Think about it. How many time have you heard or said things like, “But I breastfeed him?” “We are super strict about bedtime?” “We always wash our hands really well?” Followed up with a, “How could this have happened?”
Your child gets sick because his or her immune system is still developing. In “Why Do My Kids Get Sick So Much?” Dr. Vincent Iannelli explains:
It is normal for young children to have six to eight upper respiratory tract infections and two or three gastrointestinal infections each year. Children in school and day care can often have more (often called day care syndrome). As your child gets older, his immune system will strengthen and he will build up immunity to many common infections and he will get sick less often.
He goes on to offer up the standard measures to avoid illness, such as hand washing, but then adds,
Other tips to help avoid catching infections include avoiding close contact with other people who are sick. Make sure that your day care has a strict policy about excluding children with contagious illnesses. This does not always help though, because most illnesses are contagious for a day or two before you even have symptoms. Once your child develops symptoms, he has probably already infected other people he has been in contact with.

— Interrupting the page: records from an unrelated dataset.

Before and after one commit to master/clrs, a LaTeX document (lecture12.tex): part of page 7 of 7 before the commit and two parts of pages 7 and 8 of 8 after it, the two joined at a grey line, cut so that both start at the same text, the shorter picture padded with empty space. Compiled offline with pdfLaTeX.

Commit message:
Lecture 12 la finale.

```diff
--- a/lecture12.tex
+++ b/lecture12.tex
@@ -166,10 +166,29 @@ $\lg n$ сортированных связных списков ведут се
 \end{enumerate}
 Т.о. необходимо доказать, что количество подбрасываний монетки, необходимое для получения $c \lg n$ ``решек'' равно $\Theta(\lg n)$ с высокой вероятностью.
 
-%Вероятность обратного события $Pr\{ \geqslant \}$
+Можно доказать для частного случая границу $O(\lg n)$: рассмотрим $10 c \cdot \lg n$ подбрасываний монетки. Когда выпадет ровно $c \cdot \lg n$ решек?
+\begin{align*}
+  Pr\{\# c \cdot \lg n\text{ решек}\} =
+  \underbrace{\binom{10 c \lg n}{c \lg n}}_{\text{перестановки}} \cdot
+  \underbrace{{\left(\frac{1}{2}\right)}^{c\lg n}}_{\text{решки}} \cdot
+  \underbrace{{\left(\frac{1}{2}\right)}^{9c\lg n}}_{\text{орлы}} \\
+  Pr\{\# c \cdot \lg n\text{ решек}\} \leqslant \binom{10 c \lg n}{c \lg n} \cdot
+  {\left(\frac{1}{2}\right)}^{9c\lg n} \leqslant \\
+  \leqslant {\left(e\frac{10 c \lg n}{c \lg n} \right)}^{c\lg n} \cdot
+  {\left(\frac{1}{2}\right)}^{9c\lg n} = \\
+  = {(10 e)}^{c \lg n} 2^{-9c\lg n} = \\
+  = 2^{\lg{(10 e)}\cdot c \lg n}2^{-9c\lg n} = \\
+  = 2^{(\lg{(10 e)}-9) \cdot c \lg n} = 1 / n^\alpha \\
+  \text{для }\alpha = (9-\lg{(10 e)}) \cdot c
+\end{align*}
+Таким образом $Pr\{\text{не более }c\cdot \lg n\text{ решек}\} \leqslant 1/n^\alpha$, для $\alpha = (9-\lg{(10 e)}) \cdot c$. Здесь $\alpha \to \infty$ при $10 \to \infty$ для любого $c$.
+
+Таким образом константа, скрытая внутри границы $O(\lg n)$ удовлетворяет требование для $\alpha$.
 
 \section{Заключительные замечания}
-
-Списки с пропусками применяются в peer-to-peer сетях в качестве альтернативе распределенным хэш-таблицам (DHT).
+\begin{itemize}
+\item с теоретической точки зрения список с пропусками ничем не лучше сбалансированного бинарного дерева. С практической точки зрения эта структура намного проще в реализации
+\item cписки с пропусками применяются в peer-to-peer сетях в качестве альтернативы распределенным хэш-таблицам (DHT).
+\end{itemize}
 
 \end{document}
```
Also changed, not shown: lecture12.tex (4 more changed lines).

Well, right, Dr. Iannelli. He probably already has infected all the other kids.
So, really, beyond the basic stuff that we should all do anyway – eat wholesome foods, sleep solidly on a good schedule, let your body move more than it sits, and maintain basic hygiene – there’s not a lot we can do to keep our kids from contracting these viruses.
And, while it would seem that the thinking around the “hygiene hypothesis” has moved away from assuming it’s just childhood infections that are protective of future autoimmunity, asthma and allergy towards more of a childhood infection plus “old friends” / microbial diversity framework, the proposition that childhood infection can be protective against future autoimmune and allergic issues seems to be supported by evidence of many kinds. (If this kind of thing fascinates you, stop what you’re doing and get An Epidemic of Absence : A New Way of Understanding Allergies and Autoimmune Disease by Moises Valesquez-Manoff.)
Given that all of the above is well-established and likely not news to anyone reading today, I’m utterly fascinated by our inclination to blame ourselves or feel like bad parents when our kids get sick. And I, in full disclosure, completely count myself among these ranks.
Why do we, as parents, think that we have such control over our kids’ lives that we have the power — if we were only “better parents” — to keep them from getting sick? What about our cultural mindset plants that seed in our collective head? Going further still, do we think it’s our responsibility to make their way in the world as easy and pain-free as possible? Because that sounds an awful lot like that whole helicopter parenting gig that all of us say we want no part of.
And, yet, still … kid falls ill … we are hit with self-blame.
I’m so curious what you guys think about this tendency. Where does it come from? My half-baked answer is that it stems from all the hundreds of articles that crop up around this time of year telling parents all the different ways we can keep our kids from getting sick. Again, it suggests that keeping them from falling ill is desirable and within our power.
But am I too quick to blame the media? Are they just reflecting some underlying cultural zeitgeist that I’m not properly identifying?